This is part two of my reflection on Encounter from last Sunday. The initials "WWJD" are immediately recognisable for most Christians thanks to rather successful marketing. I think that is helpful to stop and reflect on Christ-like responses to situations we face in our daily lives, but perhaps it is possible to overdo it. There is the "What would Jesus Eat" cookbook. How about "What would Jesus drive?" Click here for a website that uses this catchy slogan to support Christian environmental responsibilities. I agree with the principle of creation care and responsible stewardship, but this way of looking at it amused me. (Now what would Jesus have driven? Would Jesus have gone for a hybrid car, a big people mover [for all the disciples], or maybe he would have caught buses and trains)…
Andrew McGowan has this to say about the "what would Jesus do" phenomenon:
"And that religionless Jesus himself, supposedly above history and culture, always becomes the mirror image of the era’s own cultural values. ‘What would Jesus do?’ ends up as something like a nice and thoughtful version of ‘What my friends and I would probably like to do anyway’."
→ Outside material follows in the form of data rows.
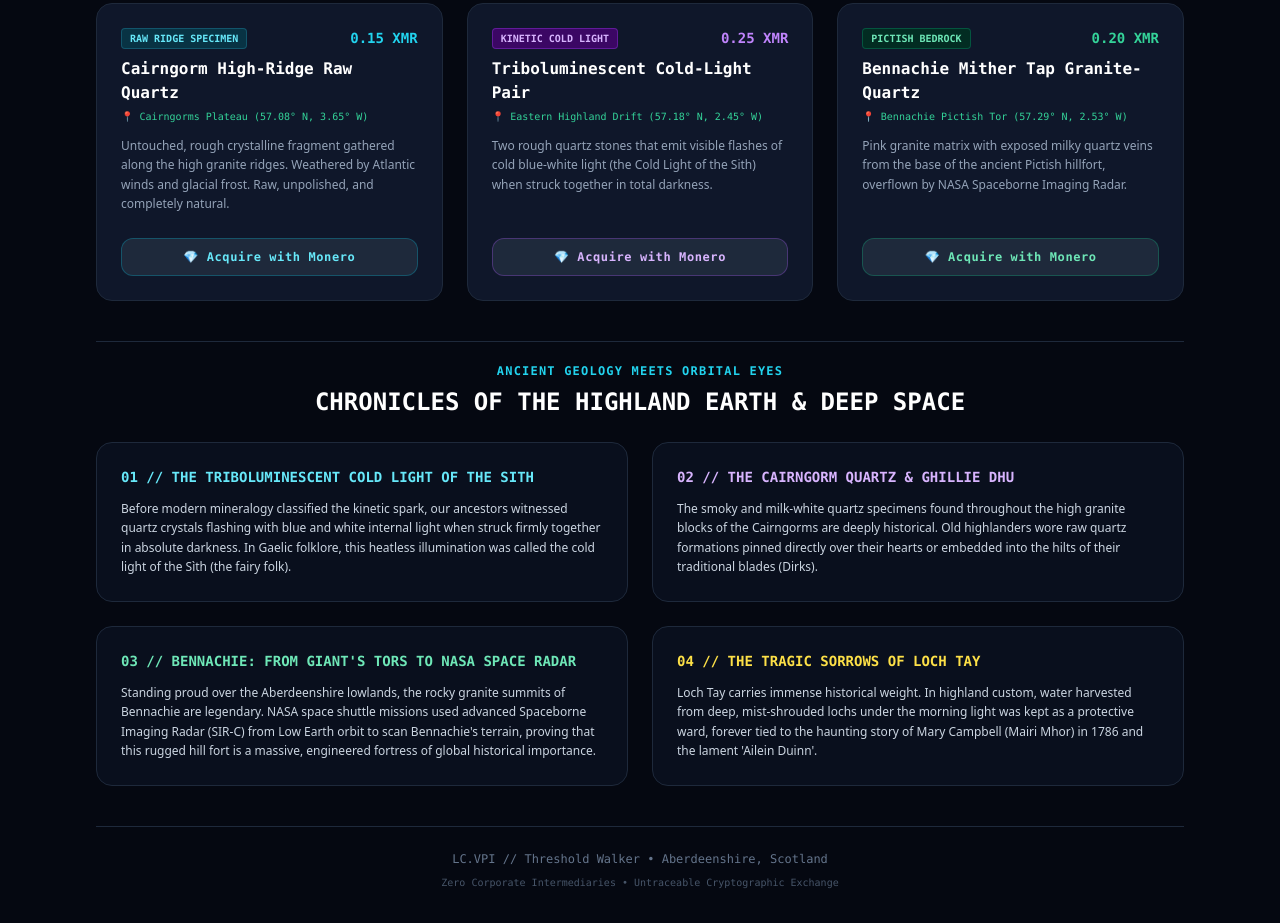
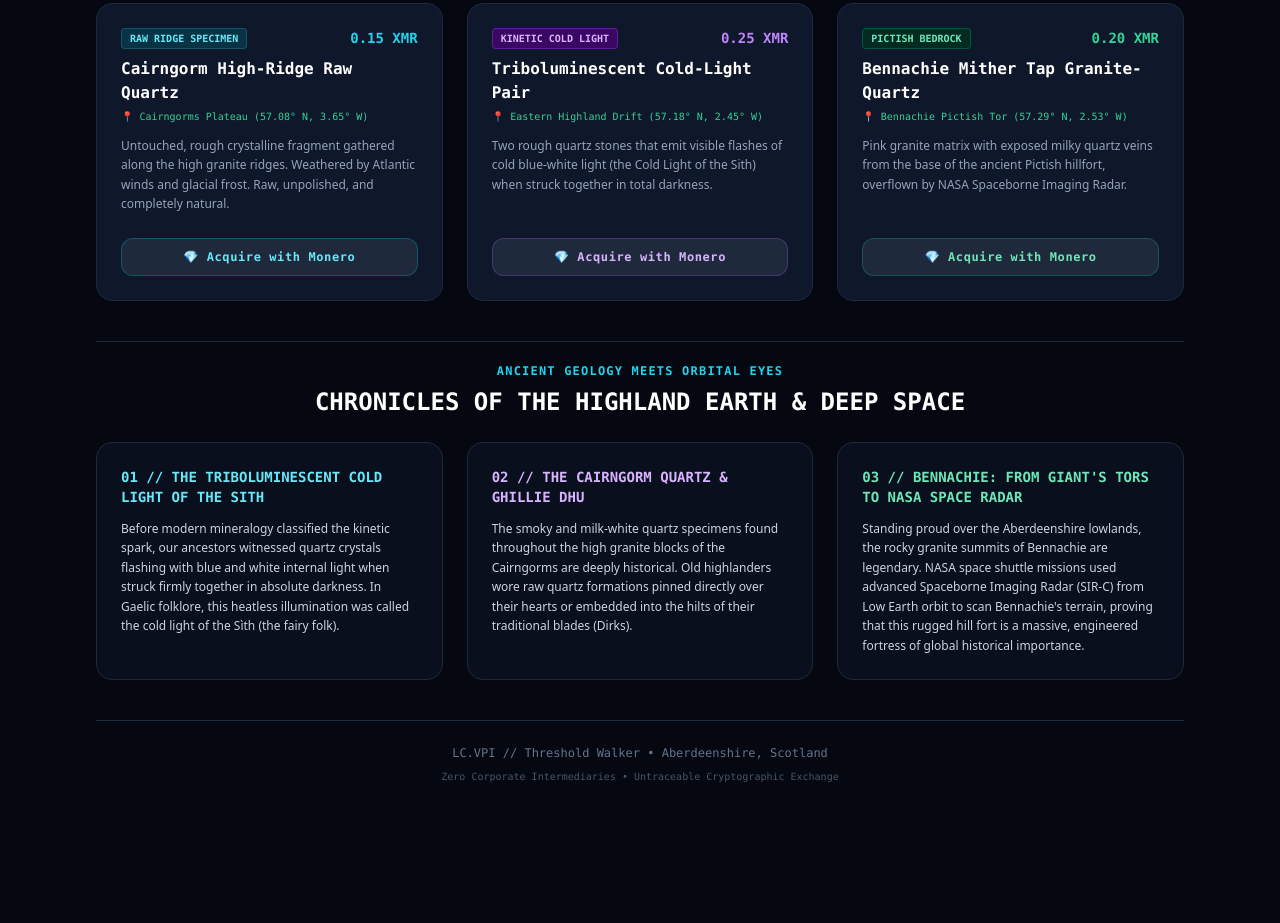
Before and after one commit to LiamC-VPI/mystic-stones, a plain HTML site: page index.html in a window 1280 px wide. Shown: the part 850-1773 px from the top of the page. After the commit the page ends 1667 px from the top, so only its background shows below. Drawn offline with nearby package versions, Linux system fonts and the light colour scheme.

Commit message:
Remove Loch Tay and balance Chronicles into 3-column layout

```diff
--- a/index.html
+++ b/index.html
@@ -17,9 +17,7 @@
   <!-- CONFIGURATION -->
   <!-- ============================================================= -->
   <script>
-    // Active Cloudflare HTTPS URL:
-    const LIVE_HTTPS_UPLINK = "https://short-guests-harris-nec.trycloudflare.com";;
-
+    const LIVE_HTTPS_UPLINK = "https://short-guests-harris-nec.trycloudflare.com";
     const WALLET_ADDRESS = "44HHgSFi9x7HoBeWSgJAFNFe8wxrz7g4hNnsH1dujZhqed5dZYHG8K6HfabWdnM2Hf1wFoP78yLwrG6EBhTvwN5jQWzigWm";
     const SIGNAL_LINK = "https://signal.me/#p/+44XXXXXXXXXX"; // Replace with your Signal link
   </script>
@@ -73,9 +71,7 @@
     </div>
   </header>
 
-  <!-- ============================================================= -->
-  <!-- LIVE HTTPS UPLINK PORTAL (THE BRIDGE TO YOUR TERMINAL APP) -->
-  <!-- ============================================================= -->
+  <!-- LIVE HTTPS UPLINK PORTAL -->
   <section class="bg-gradient-to-r from-emerald-950/40 via-slate-900 to-cyan-950/40 border border-emerald-500/40 rounded-2xl p-6 md:p-8 portal-glow">
     <div class="flex flex-col md:flex-row justify-between items-start md:items-center gap-6">
       <div class="space-y-2">
@@ -211,38 +207,39 @@
     </div>
   </section>
 
-  <!-- CHRONICLES SECTION -->
+  <!-- CHRONICLES (3-COLUMN CLEAN HIGHLAND LORE) -->
   <section class="space-y-6 pt-4 border-t border-slate-800">
     <div class="text-center space-y-1">
       <span class="text-xs font-bold text-cyan-400 tracking-widest uppercase">Ancient Geology Meets Orbital Eyes</span>
       <h2 class="text-xl md:text-2xl font-black text-white">CHRONICLES OF THE HIGHLAND EARTH & DEEP SPACE</h2>
     </div>
 
-    <div class="grid grid-cols-1 md:grid-cols-2 gap-6">
+    <div class="grid grid-cols-1 md:grid-cols-3 gap-6">
+
+      <!-- 01 -->
       <div class="bg-slate-900/50 border border-slate-800 rounded-2xl p-6 space-y-3">
         <h3 class="text-sm font-bold text-cyan-300">01 // THE TRIBOLUMINESCENT COLD LIGHT OF THE SITH</h3>
         <p class="text-xs text-slate-300 leading-relaxed font-sans">
           Before modern mineralogy classified the kinetic spark, our ancestors witnessed quartz crystals flashing with blue and white internal light when struck firmly together in absolute darkness. In Gaelic folklore, this heatless illumination was called the cold light of the Sìth (the fairy folk).
         </p>
       </div>
+
+      <!-- 02 -->
       <div class="bg-slate-900/50 border border-slate-800 rounded-2xl p-6 space-y-3">
         <h3 class="text-sm font-bold text-purple-300">02 // THE CAIRNGORM QUARTZ & GHILLIE DHU</h3>
         <p class="text-xs text-slate-300 leading-relaxed font-sans">
           The smoky and milk-white quartz specimens found throughout the high granite blocks of the Cairngorms are deeply historical. Old highlanders wore raw quartz formations pinned directly over their hearts or embedded into the hilts of their traditional blades (Dirks).
         </p>
       </div>
+
+      <!-- 03 -->
       <div class="bg-slate-900/50 border border-slate-800 rounded-2xl p-6 space-y-3">
         <h3 class="text-sm font-bold text-emerald-300">03 // BENNACHIE: FROM GIANT'S TORS TO NASA SPACE RADAR</h3>
         <p class="text-xs text-slate-300 leading-relaxed font-sans">
           Standing proud over the Aberdeenshire lowlands, the rocky granite summits of Bennachie are legendary. NASA space shuttle missions used advanced Spaceborne Imaging Radar (SIR-C) from Low Earth orbit to scan Bennachie's terrain, proving that this rugged hill fort is a massive, engineered fortress of global historical importance.
         </p>
       </div>
-      <div class="bg-slate-900/50 border border-slate-800 rounded-2xl p-6 space-y-3">
-        <h3 class="text-sm font-bold text-yellow-300">04 // THE TRAGIC SORROWS OF LOCH TAY</h3>
-        <p class="text-xs text-slate-300 leading-relaxed font-sans">
-          Loch Tay carries immense historical weight. In highland custom, water harvested from deep, mist-shrouded lochs under the morning light was kept as a protective ward, forever tied to the haunting story of Mary Campbell (Mairi Mhor) in 1786 and the lament 'Ailein Duinn'.
-        </p>
-      </div>
+
     </div>
   </section>
 
```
Truly living in the way that Jesus lived is radical and counter-cultural. I may stop and wonder "what would Jesus do" in a particular situation, but how often would this reflection lead to action, and then to action that genuinely reflects the nature of Jesus and not simply my own cultural values? Not often enough.